*** Begin section ***

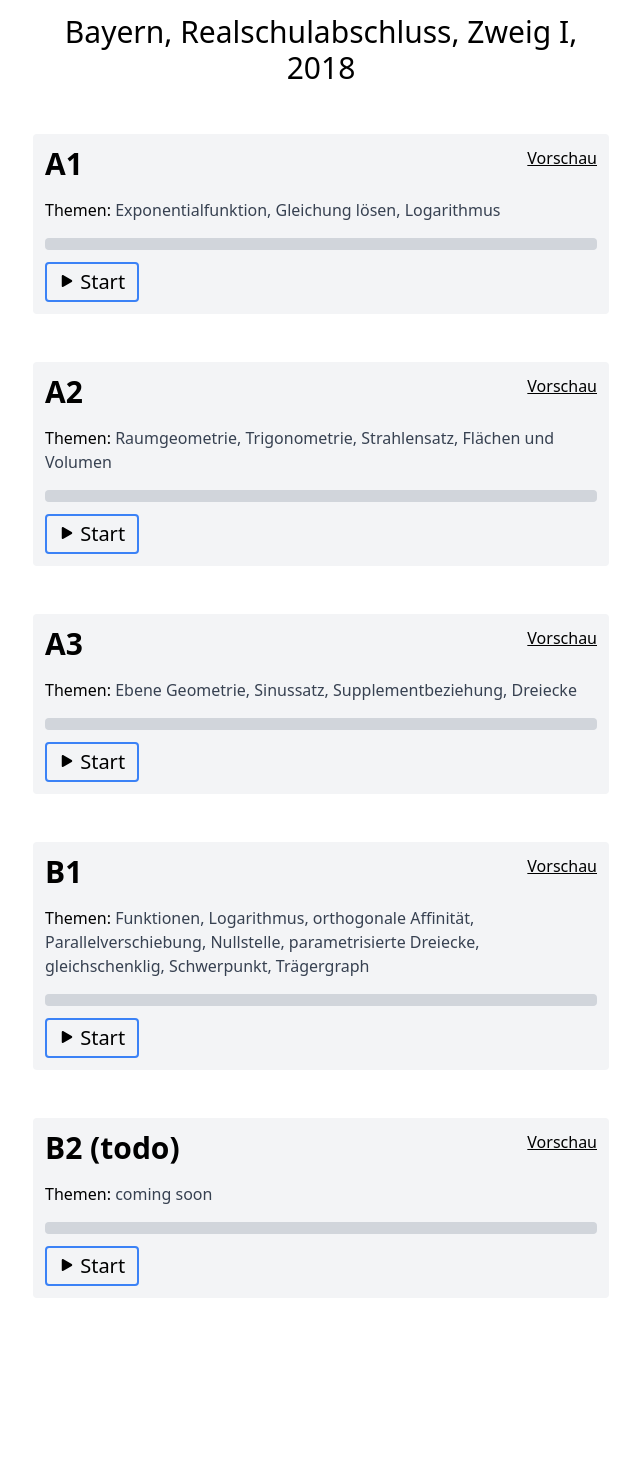
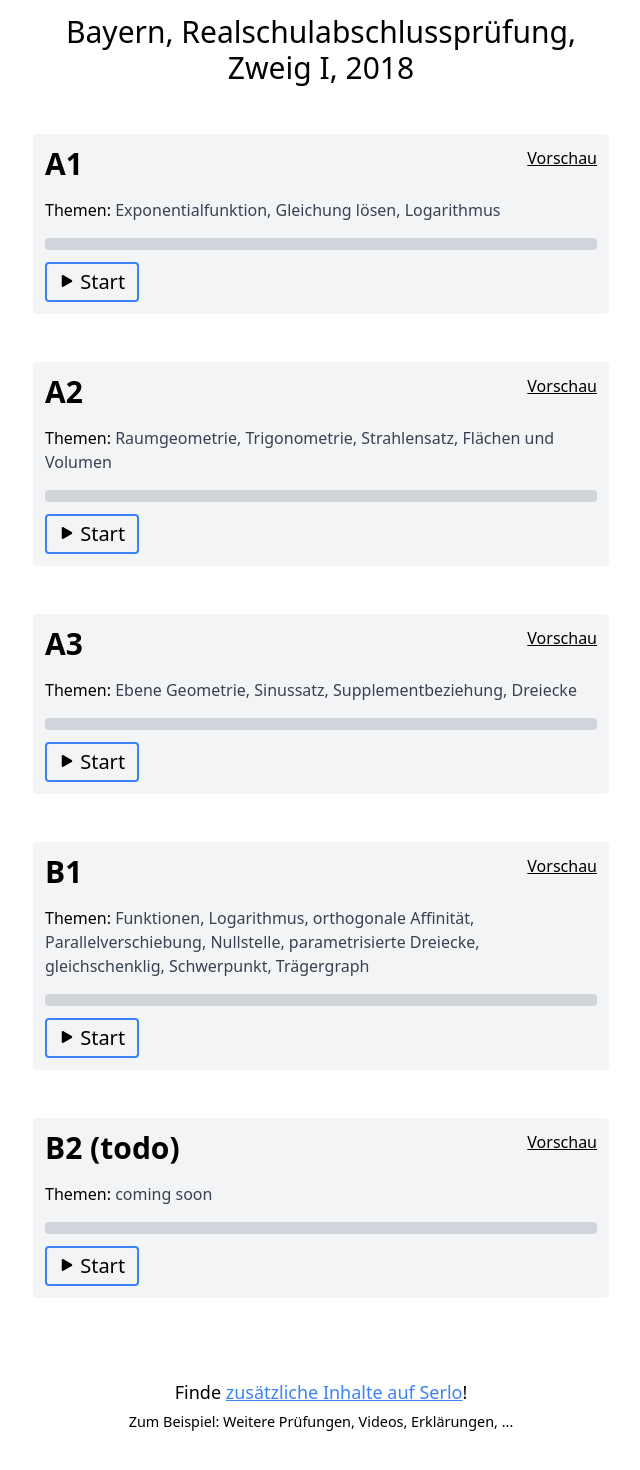
Before and after one commit to Entkenntnis/matherhino, a Next.js app: page /bayern-rs-zweig-i-2018 in a window 1280 px wide. Shown: the part 202-1672 px from the top of the page, without its empty margins (319-959 px from the left). Before the commit the page ends 1548 px from the top, so only its background shows below. Built offline with nearby package versions, Linux system fonts and the light colour scheme.

Commit message:
eine Verlinkung auf Serlo

```diff
--- a/src/pages/bayern-rs-zweig-i-2018.tsx
+++ b/src/pages/bayern-rs-zweig-i-2018.tsx
@@ -5,7 +5,9 @@ import { ChevronLeft } from '../components/icons/ChevronLeftIcon'
 export default function Page() {
   return (
     <>
-      <title>Bayern, Realschulabschluss, Zweig I, 2018 - MatheRhino</title>
+      <title>
+        Bayern, Realschulabschlussprüfung, Zweig I, 2018 - MatheRhino
+      </title>
       <div className="flex bg-gray-100 h-12 items-center justify-center relative">
         <Link href="/">
           <div className="absolute w-4 h-4 sm:w-6 sm:h-6 left-1 cursor-pointer text-gray-300">
@@ -17,7 +19,7 @@ export default function Page() {
       <div className="max-w-xl mx-auto">
         <img src="/landing/rs_by.png" className="mx-auto w-24 mt-8" />
         <h1 className="text-center text-3xl mt-8">
-          Bayern, Realschulabschluss, Zweig I, 2018
+          Bayern, Realschulabschlussprüfung, Zweig&nbsp;I, 2018
         </h1>
 
         <Card
@@ -45,6 +47,22 @@ export default function Page() {
         />
 
         <Card id={6} title="B2 (todo)" topics="coming soon" />
+
+        <div className="my-20 text-center text-lg">
+          Finde{' '}
+          <a
+            href="https://de.serlo.org/75049"
+            target="_blank"
+            className="text-blue-500 underline"
+          >
+            zusätzliche Inhalte auf Serlo
+          </a>
+          !
+          <br />
+          <small>
+            Zum Beispiel: Weitere Prüfungen, Videos, Erklärungen, ...
+          </small>
+        </div>
       </div>
     </>
   )
--- a/src/pages/index.tsx
+++ b/src/pages/index.tsx
@@ -25,14 +25,16 @@ export default function Home() {
           <img src="/landing/rs_by.png" className="w-7" />
           <p className="text-lg m-3 text-blue-500 hover:underline cursor-pointer text-left">
             <a href="/bayern-rs-zweig-i-2018">
-              Bayern, Realschulabschluss, Zweig I, 2018 (im Aufbau)
+              Bayern, Realschulabschlussprüfung, Zweig&nbsp;I, 2018 (fast
+              fertig)
             </a>
           </p>
         </div>
         <div className="flex mt-2 items-center justify-center m-2">
           <img src="/landing/rs_by.png" className="w-7" />
           <p className="text-lg m-3 text-left">
-            Bayern, Realschulabschluss, Zweig II/III, 2018 (in Planung)
+            Bayern, Realschulabschlussprüfung, Zweig&nbsp;II/III, 2018 (im
+            Aufbau)
           </p>
         </div>
         <div className="py-14 text-2xl">...</div>
```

*** End section ***

## Problem statement
Look over the records. Copy the lines that include the word "text".

## Answer for this exercise
           <div className="absolute w-4 h-4 sm:w-6 sm:h-6 left-1 cursor-pointer text-gray-300">
         <h1 className="text-center text-3xl mt-8">
+        <div className="my-20 text-center text-lg">
+            className="text-blue-500 underline"
           <p className="text-lg m-3 text-blue-500 hover:underline cursor-pointer text-left">
           <p className="text-lg m-3 text-left">
         <div className="py-14 text-2xl">...</div>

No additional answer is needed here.